Women to Watch: Georgia Garinois-Melenikiotou, Estee Lauder Cos.
Georgia Garinois-Melenikiotou had plenty of experience in the mass side of beauty care at Johnson & Johnson, but when she was picked to head global corporate marketing efforts for Estee Lauder Cos. last year, it couldn't have come at a better time.
The company has had organic sales growth of 11.4% to 20% each of the past four quarters, easily beating all others among publicly traded beauty competitors and helped, in part, by almost all U.S. consumer-spending growth coming from households making $100,000 or more. But Ms. Garinois-Melenikiotou's hiring is a sign that Estee Lauder is anything but complacent.
"By 2020, 80% of all media, including TV, will be digital," she said. "But the demographic revolution is also important. In that year, 1.6 billion people will be global travelers living in megacities, and they will be my prime target ."
To deal with what she terms these "two revolutions" in her new role as senior VP-corporate marketing, she's developed a list of 10 priorities (without divulging the list) and is ramping up her marketing organization with people from within and without.
She's also learning to see beauty through a different lens. Ms. Garinois-Melenikiotou had worked for 26 years in seven countries with J&J, helping the company grow a beauty business largely from the ground up as it acquired brands such as Neutrogena, Roc and Aveeno. She had risen to president-strategy and new growth for J&J when Estee Lauder approached her.
From a J&J perspective, Estee Lauder was a "very admirable competitor, but it took us time to realize that ." Ultimately, she said, J&J realized "the consumer buys in all channels."
Ms. Garinois-Melenikiotou, 51, is now working on a much larger stable of "selective distribution" brands, as she puts it, including Clinique, Bobbi Brown, M.A.C., Origins and Aveda -- a total of 29. The prestige business is a lot more about loyalty than a mass business heavily focused on new-product trial, she said. And while J&J worked with outside agencies, Estee Lauder brands primarily keep the creative work in house.

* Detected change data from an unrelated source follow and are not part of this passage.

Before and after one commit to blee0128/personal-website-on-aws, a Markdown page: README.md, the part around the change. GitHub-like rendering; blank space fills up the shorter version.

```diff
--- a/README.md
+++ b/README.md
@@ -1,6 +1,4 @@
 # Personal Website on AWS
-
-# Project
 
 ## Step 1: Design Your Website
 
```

Mass marketers, of course, hear a lot of "consumer is boss" talk, echoing a catchphrase of former Procter & Gamble Co. Chairman-CEO A.G. Lafley. P&G alum and Estee Lauder CEO Fabrizio Freda puts his company's approach a little differently: "creativity-driven and consumer-inspired."

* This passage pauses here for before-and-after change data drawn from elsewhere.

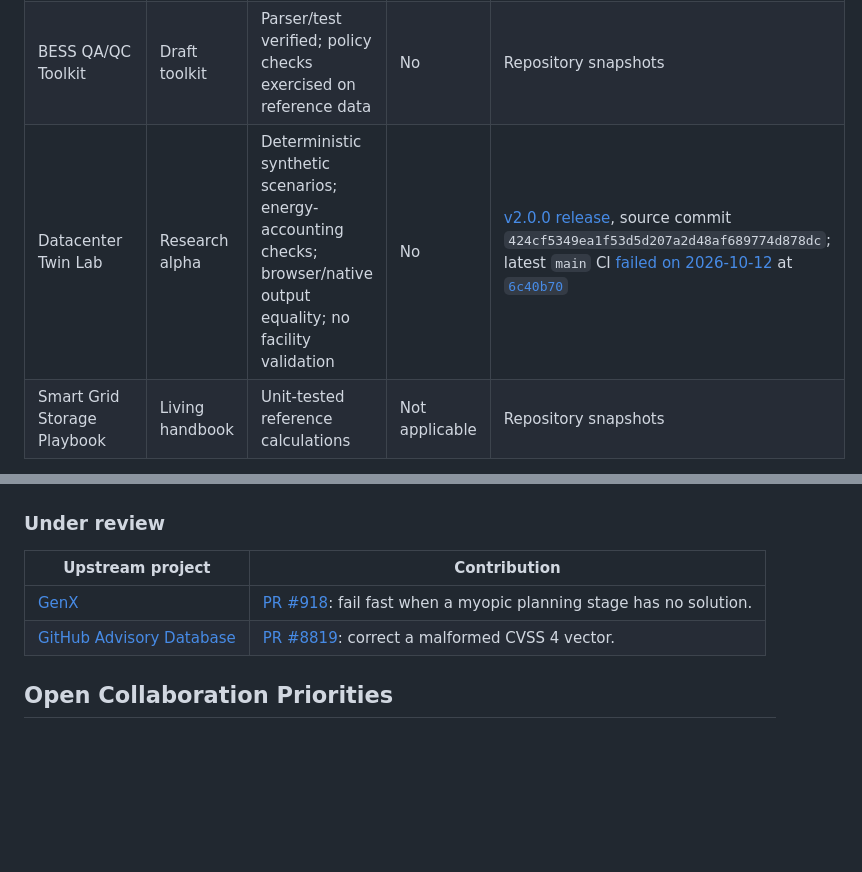
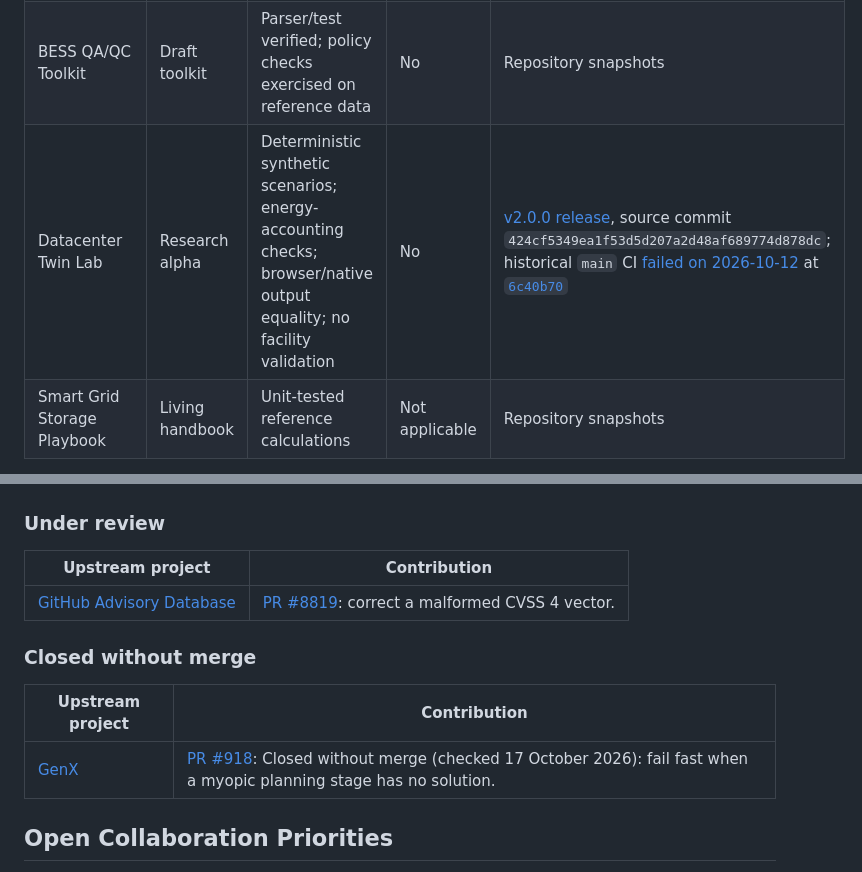
Before and after one commit to mohammadrezwankhan/mohammadrezwankhan, a Markdown page: README.md, 2 parts joined by grey strips. Rendered like a GitHub page; blank space fills up the shorter version.

```diff
--- a/README.md
+++ b/README.md
@@ -69,7 +69,7 @@ hardware qualification, grid-code compliance, or field validation.
 | HelioForge Energy Lab | Research preview | Synthetic scenario and conservation checks; Python 3.11–3.13 CI; browser/API tests; no field validation | No | [2026-09-30 source prerelease](https://github.com/mohammadrezwankhan/helioforge-energy-lab/releases/tag/preview-2026.09.30.1) |
 | ZephyrTrade | Research preview | Synthetic backtests; Python 3.11/3.12 CI; browser/native numerical parity; no market-performance validation | No | [2026-09-30 source prerelease](https://github.com/mohammadrezwankhan/zephyrtrade/releases/tag/preview-2026.09.30) |
 | BESS QA/QC Toolkit | Draft toolkit | Parser/test verified; policy checks exercised on reference data | No | Repository snapshots |
-| Datacenter Twin Lab | Research alpha | Deterministic synthetic scenarios; energy-accounting checks; browser/native output equality; no facility validation | No | [v2.0.0 release](https://github.com/mohammadrezwankhan/datacenter-twin-lab/releases/tag/v2.0.0), source commit `424cf5349ea1f53d5d207a2d48af689774d878dc`; latest `main` CI [failed on 2026-10-12](https://github.com/mohammadrezwankhan/datacenter-twin-lab/actions/runs/38314821223) at [`6c40b70`](https://github.com/mohammadrezwankhan/datacenter-twin-lab/commit/6c40b7010f69c8f12414530c7a776b98e3883729) |
+| Datacenter Twin Lab | Research alpha | Deterministic synthetic scenarios; energy-accounting checks; browser/native output equality; no facility validation | No | [v2.0.0 release](https://github.com/mohammadrezwankhan/datacenter-twin-lab/releases/tag/v2.0.0), source commit `424cf5349ea1f53d5d207a2d48af689774d878dc`; historical `main` CI [failed on 2026-10-12](https://github.com/mohammadrezwankhan/datacenter-twin-lab/actions/runs/38314821223) at [`6c40b70`](https://github.com/mohammadrezwankhan/datacenter-twin-lab/commit/6c40b7010f69c8f12414530c7a776b98e3883729) |
 | Smart Grid Storage Playbook | Living handbook | Unit-tested reference calculations | Not applicable | Repository snapshots |
 
 **Validation vocabulary:** *unit-tested* means function-level expected behavior;
@@ -92,8 +92,13 @@ stronger definitions.
 
 | Upstream project | Contribution |
 |---|---|
-| [GenX](https://github.com/GenXProject/GenX.jl) | [PR #918](https://github.com/GenXProject/GenX.jl/pull/918): fail fast when a myopic planning stage has no solution. |
 | [GitHub Advisory Database](https://github.com/github/advisory-database) | [PR #8819](https://github.com/github/advisory-database/pull/8819): correct a malformed CVSS 4 vector. |
+
+### Closed without merge
+
+| Upstream project | Contribution |
+|---|---|
+| [GenX](https://github.com/GenXProject/GenX.jl) | [PR #918](https://github.com/GenXProject/GenX.jl/pull/918): Closed without merge (checked 17 October 2026): fail fast when a myopic planning stage has no solution. |
 
 ## Open Collaboration Priorities
 
```
Also changed, not shown: other parts of README.md (+29 -3 lines).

Ms. Garinois-Melenikiotou describes the philosophy this way: "The consumer will be our muse, but she will not dictate to us her needs. ... We are not a need-driven organization. Our role is to anticipate desire. That means we want to give her, and have been giving her, not only what she wants today but what tomorrow she cannot live without."